Even though Wonder Woman isn’t due out until next year, Gal Gadot’s appearance in Batman v Superman: Dawn of Justice as the DC Comics heroine has amplified fan interest and prompted Wonder Woman producers to tease the film, possibly earlier than planned.
Adding to Gadot’s initial portrayal of the Amazonian warrior and the plot details outlined by the film’s producers, a new image teases Wonder Woman’s origins and her upbringing among the women of Themyscira, revealing that this superhero comes from a long line of strong and powerful warriors.
Wonder Woman Was Forged By Themyscira’s Most Powerful Women
Themyscira is an island concealed from the prying, covetous eyes of man and, as such, has allowed the Amazonian women of Greek mythology to thrive in a self-governing utopia. The hidden island is also the homeland and training grounds of Wonder Woman. It’s this origin story that director Patty Jenkins (Monster) will use to begin her Wonder Woman film, showing fans how the superhero came to become a symbol for truth and justice, far removed from the evils of civilization.
Wonder Woman’s given name is Diana and she’s the only child on Themyscira, which would seem to make for a dull time, except that three women of Themyscira’s royal elite have taken it upon themselves to train the young girl. Diana’s mother, Queen Hippolyta (Connie Nielsen), is aided by her two militant aunts, General Antiope (Robin Wright) and Lieutenant Menalippe (Lisa Loven Kongsli) in rearing Diana and guiding her path, though, as Jenkins reveals, they often disagree as to the appropriate methods for advancing the girl’s training.
“She is the only child they raised together,” says Wonder Woman‘s Jenkins. “And their love for her manifests in a different way for each of them.”
Wonder Woman Will Appeal To Hardcore Comic Book Readers As Well As New Fans

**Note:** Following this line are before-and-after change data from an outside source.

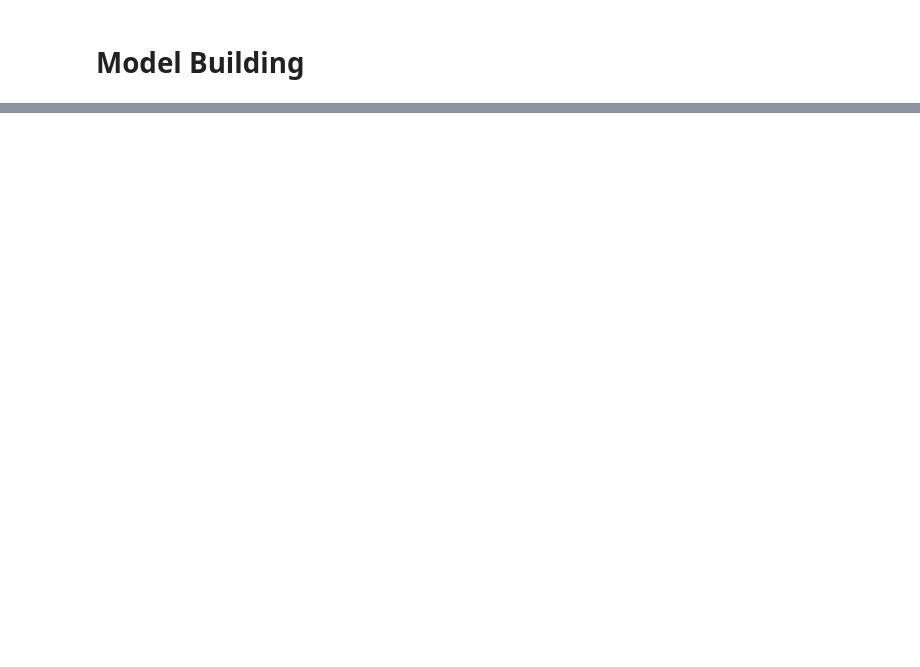
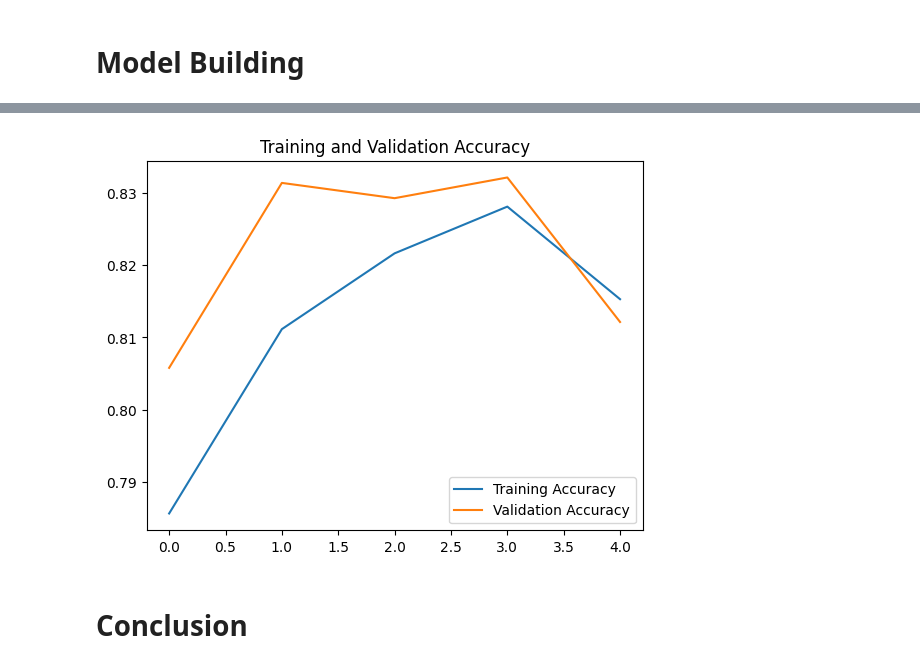
Before and after one commit to hkwan11/cnn-cancer-detection, a Jupyter notebook: cnn-submission.ipynb, the cells around one changed output, grey strips where cells are left out. Cells and saved outputs as stored; diff of their text form; code cells hidden in the pictures; blank space fills up the shorter version.

Commit message:
Kaggle Notebook | CNN submission | Version 3

```diff
--- a/cnn-submission.ipynb
+++ b/cnn-submission.ipynb
@@ -115,2 +132,8 @@ train_norm = ImageDataGenerator(rescale=float(1)/255, validation_split=0.20)
+# %%
+df_train, df_val = train_test_split(train_labels, test_size=0.2, random_state=42)
 # %% [markdown]
 # Model Building
+# %%
+TRAIN_PATH = '/kaggle/input/histopathologic-cancer-detection/train'
+train_gen = CreateData(df_train, folder=TRAIN_PATH, batch_size=32)
+val_gen = CreateData(df_val, folder=TRAIN_PATH, batch_size=32)
@@ -161,7 +176,2 @@ Trainable params: 4288579 (16.36 MB)
 Non-trainable params: 0 (0.00 Byte)
 _________________________________________________________________
-# %%
-from tensorflow.keras.optimizers import Adam
-
-optimizer = Adam(learning_rate=0.0001)
-model.compile(optimizer=optimizer, loss='binary_crossentropy', metrics=['accuracy'])
@@ -224,0 +178,6 @@ Epoch 10/10
+# %%
+nn = model.fit(
+    train_gen,
+    validation_data=val_gen,
+    epochs=5
+)
@@ -224,0 +195,10 @@ Epoch 10/10
+# %%
+plt.plot(nn.history['accuracy'], label='Training Accuracy')
+plt.plot(nn.history['val_accuracy'], label='Validation Accuracy')
+plt.title('Training and Validation Accuracy')
+plt.legend()
+plt.show()
+# %% [output]
+[figure, added]
+# %% [markdown]
+# Conclusion
```
Also changed, not shown: parts of 22 cells of this notebook.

Charles Roven, who produces the live action adaptations of DC Comics along with co-producer Deborah Snyder, says that Wonder Woman was written and planned to appeal to loyal fans as well as new followers, adding that avid comic book readers will find easter eggs hidden throughout Wonder Woman and that much of the story will be loyal to the source material. Wonder Woman will also tell a complete tale, so anyone new to the Wonder Woman story will not be lost in off screen references and story arcs.
“Even though Wonder Woman has changed as women’s place in society has changed, I think what she stands for—her pillars of truth and of love and of peace, of justice—those things are very constant,” adds Ms. Snyder. “I think maybe with all the talk about gender equality, this is the right time for her to be coming and taking the spotlight from all the male superheroes.”
Snyder adds that Wonder Woman is geared toward young girls more than anyone else, building up a great female superhero who preteen girls can look to as a role model. Deborah adds that she feels it’s important for girls to see that there are heroic women out there, just as powerful and ethical as Batman and Superman.
Even so, the producer adds that the film will appeal to men and adult women.
Rover’s big concern for Wonder Woman is that a flop might adversely affect future films with female superheroes. He says a box office failure for Wonder Woman might make studios think twice about producing other similar movies, but he hopes, if the film does fail, it would be viewed as more of a personal failure than a sign that there’s no interest in female superheroes or in Wonder Woman.
“Hopefully we’ll be successful and we don’t have to have a post-mortem discussion like that, but if the film wasn’t successful I would simply say that we just didn’t get it right, as opposed to the idea of, it isn’t worthy,” says the Wonder Woman producer.
Wonder Woman, starring Gal Gadot, Robin Wright, and Chris Pine, is scheduled for a June 2, 2017 theatrical release.
[Image by Warner Bros./DC Entertainment]